____ Information shown

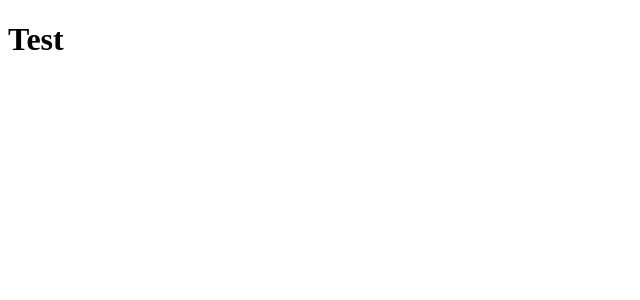
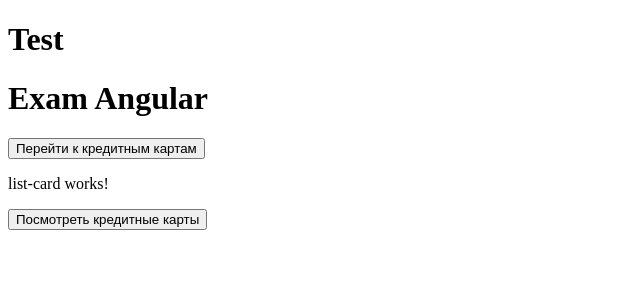
Before and after one commit to SaySubr/ExamAngular, an Angular app: page /cards in a window 1280 px wide. Before the commit this address led to /. Shown: the top 300 px of the page, without its empty margins (0-640 px from the left). Built offline with nearby package versions, Linux system fonts and the light colour scheme.

Commit message:
Add apiClient And routes

```diff
--- a/src/app/app.component.html
+++ b/src/app/app.component.html
@@ -1,3 +1,5 @@
 <h1>
   Test
 </h1>
+<app-header></app-header>
+<router-outlet></router-outlet>
--- a/src/app/app.component.ts
+++ b/src/app/app.component.ts
@@ -3,11 +3,14 @@ import { RouterOutlet } from '@angular/router';
 import { RouterModule} from '@angular/router';
 import { routes } from './app.routes';
 import { CommonModule } from '@angular/common';
+import { HeaderComponent } from "./components/header/header.component";
+import { ListCardComponent } from "./components/list-card/list-card.component";
+
 
 @Component({
   selector: 'app-root',
   standalone: true,
-  imports: [RouterOutlet,RouterModule, CommonModule],
+  imports: [RouterOutlet, RouterModule, CommonModule, HeaderComponent],
   templateUrl: './app.component.html',
   styleUrl: './app.component.scss'
 })
--- a/src/app/app.routes.ts
+++ b/src/app/app.routes.ts
@@ -1,6 +1,7 @@
 import { Routes } from '@angular/router';
+import { ListCardComponent } from './components/list-card/list-card.component';
 
 export const routes: Routes = [
-
-
+  { path: '', redirectTo: 'cards', pathMatch: 'full' },
+  { path: 'cards', component: ListCardComponent }
 ];
--- a/src/app/components/header/header.component.html
+++ b/src/app/components/header/header.component.html
@@ -1 +1,2 @@
 <h1>Exam Angular</h1>
+<button (click)="goToCards()">Перейти к кредитным картам</button>
--- a/src/app/components/header/header.component.ts
+++ b/src/app/components/header/header.component.ts
@@ -1,12 +1,19 @@
 import { Component } from '@angular/core';
+import { CommonModule } from '@angular/common';
+import { Router } from '@angular/router';
 
 @Component({
   selector: 'app-header',
   standalone: true,
-  imports: [],
+  imports: [CommonModule],
   templateUrl: './header.component.html',
   styleUrl: './header.component.scss'
 })
 export class HeaderComponent {
 
+  constructor(private router: Router) {}
+
+  goToCards() {
+    this.router.navigate(['/cards']);
+  }
 }
--- a/src/app/components/list-card/list-card.component.html
+++ b/src/app/components/list-card/list-card.component.html
@@ -1,6 +1,10 @@
 <p>list-card works!</p>
-<li>
-    <ul>
-        <p>Test</p>
-    </ul>
-</li>
+<button (click)="GetDataCard()">Посмотреть кредитные карты</button>
+
+<ul>
+  <li *ngFor="let card of creditCards">
+    <strong>Тип:</strong> {{ card.type }}<br>
+    <strong>Номер:</strong> {{ card.number }}<br>
+    <strong>Срок действия:</strong> {{ card.expiration }}
+  </li>
+</ul>
--- a/src/app/components/list-card/list-card.component.ts
+++ b/src/app/components/list-card/list-card.component.ts
@@ -1,12 +1,27 @@
 import { Component } from '@angular/core';
+import { CommonModule } from '@angular/common';
+import { NgModule } from '@angular/core';
+import { HttpServiceService } from '../../http-service.service';
+import { Router } from '@angular/router';
 
 @Component({
   selector: 'app-list-card',
   standalone: true,
-  imports: [],
+  imports: [CommonModule],
   templateUrl: './list-card.component.html',
   styleUrl: './list-card.component.scss'
 })
 export class ListCardComponent {
+creditCards: any;
+
+  constructor(private httpService: HttpServiceService, private router: Router){
+
+  }
+
+ GetDataCard() {
+    this.httpService.getCreditCards().subscribe(data => {
+      this.creditCards = data.data;
+    });
+  }
 
 }
--- a/src/app/http-service.service.ts
+++ b/src/app/http-service.service.ts
@@ -1,6 +1,6 @@
 import { HttpClient } from '@angular/common/http';
 import { Injectable } from '@angular/core';
-import { url } from 'inspector';
+import { Observable } from 'rxjs';
 
 
 @Injectable({
@@ -8,7 +8,11 @@ import { url } from 'inspector';
 })
 export class HttpServiceService {
 
-  constructor() {HttpClient}
+  constructor(private http: HttpClient) {}
 
+   private apiUrl = 'https://fakerapi.it/api/v2/creditCards?_quantity=10';
 
+   getCreditCards(): Observable<any> {
+    return this.http.get<any>(this.apiUrl);
+  }
 }
```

________

= About this task =
Without the pictures, copy all of the entries exactly as they appear.

= Problem solution =
Before and after one commit to SaySubr/ExamAngular, an Angular app: page /cards in a window 1280 px wide. Before the commit this address led to /. Shown: the top 300 px of the page, without its empty margins (0-640 px from the left). Built offline with nearby package versions, Linux system fonts and the light colour scheme.

Commit message:
Add apiClient And routes

```diff
--- a/src/app/app.component.html
+++ b/src/app/app.component.html
@@ -1,3 +1,5 @@
 <h1>
   Test
 </h1>
+<app-header></app-header>
+<router-outlet></router-outlet>
--- a/src/app/app.component.ts
+++ b/src/app/app.component.ts
@@ -3,11 +3,14 @@ import { RouterOutlet } from '@angular/router';
 import { RouterModule} from '@angular/router';
 import { routes } from './app.routes';
 import { CommonModule } from '@angular/common';
+import { HeaderComponent } from "./components/header/header.component";
+import { ListCardComponent } from "./components/list-card/list-card.component";
+
 
 @Component({
   selector: 'app-root',
   standalone: true,
-  imports: [RouterOutlet,RouterModule, CommonModule],
+  imports: [RouterOutlet, RouterModule, CommonModule, HeaderComponent],
   templateUrl: './app.component.html',
   styleUrl: './app.component.scss'
 })
--- a/src/app/app.routes.ts
+++ b/src/app/app.routes.ts
@@ -1,6 +1,7 @@
 import { Routes } from '@angular/router';
+import { ListCardComponent } from './components/list-card/list-card.component';
 
 export const routes: Routes = [
-
-
+  { path: '', redirectTo: 'cards', pathMatch: 'full' },
+  { path: 'cards', component: ListCardComponent }
 ];
--- a/src/app/components/header/header.component.html
+++ b/src/app/components/header/header.component.html
@@ -1 +1,2 @@
 <h1>Exam Angular</h1>
+<button (click)="goToCards()">Перейти к кредитным картам</button>
--- a/src/app/components/header/header.component.ts
+++ b/src/app/components/header/header.component.ts
@@ -1,12 +1,19 @@
 import { Component } from '@angular/core';
+import { CommonModule } from '@angular/common';
+import { Router } from '@angular/router';
 
 @Component({
   selector: 'app-header',
   standalone: true,
-  imports: [],
+  imports: [CommonModule],
   templateUrl: './header.component.html',
   styleUrl: './header.component.scss'
 })
 export class HeaderComponent {
 
+  constructor(private router: Router) {}
+
+  goToCards() {
+    this.router.navigate(['/cards']);
+  }
 }
--- a/src/app/components/list-card/list-card.component.html
+++ b/src/app/components/list-card/list-card.component.html
@@ -1,6 +1,10 @@
 <p>list-card works!</p>
-<li>
-    <ul>
-        <p>Test</p>
-    </ul>
-</li>
+<button (click)="GetDataCard()">Посмотреть кредитные карты</button>
+
+<ul>
+  <li *ngFor="let card of creditCards">
+    <strong>Тип:</strong> {{ card.type }}<br>
+    <strong>Номер:</strong> {{ card.number }}<br>
+    <strong>Срок действия:</strong> {{ card.expiration }}
+  </li>
+</ul>
--- a/src/app/components/list-card/list-card.component.ts
+++ b/src/app/components/list-card/list-card.component.ts
@@ -1,12 +1,27 @@
 import { Component } from '@angular/core';
+import { CommonModule } from '@angular/common';
+import { NgModule } from '@angular/core';
+import { HttpServiceService } from '../../http-service.service';
+import { Router } from '@angular/router';
 
 @Component({
   selector: 'app-list-card',
   standalone: true,
-  imports: [],
+  imports: [CommonModule],
   templateUrl: './list-card.component.html',
   styleUrl: './list-card.component.scss'
 })
 export class ListCardComponent {
+creditCards: any;
+
+  constructor(private httpService: HttpServiceService, private router: Router){
+
+  }
+
+ GetDataCard() {
+    this.httpService.getCreditCards().subscribe(data => {
+      this.creditCards = data.data;
+    });
+  }
 
 }
--- a/src/app/http-service.service.ts
+++ b/src/app/http-service.service.ts
@@ -1,6 +1,6 @@
 import { HttpClient } from '@angular/common/http';
 import { Injectable } from '@angular/core';
-import { url } from 'inspector';
+import { Observable } from 'rxjs';
 
 
 @Injectable({
@@ -8,7 +8,11 @@ import { url } from 'inspector';
 })
 export class HttpServiceService {
 
-  constructor() {HttpClient}
+  constructor(private http: HttpClient) {}
 
+   private apiUrl = 'https://fakerapi.it/api/v2/creditCards?_quantity=10';
 
+   getCreditCards(): Observable<any> {
+    return this.http.get<any>(this.apiUrl);
+  }
 }
```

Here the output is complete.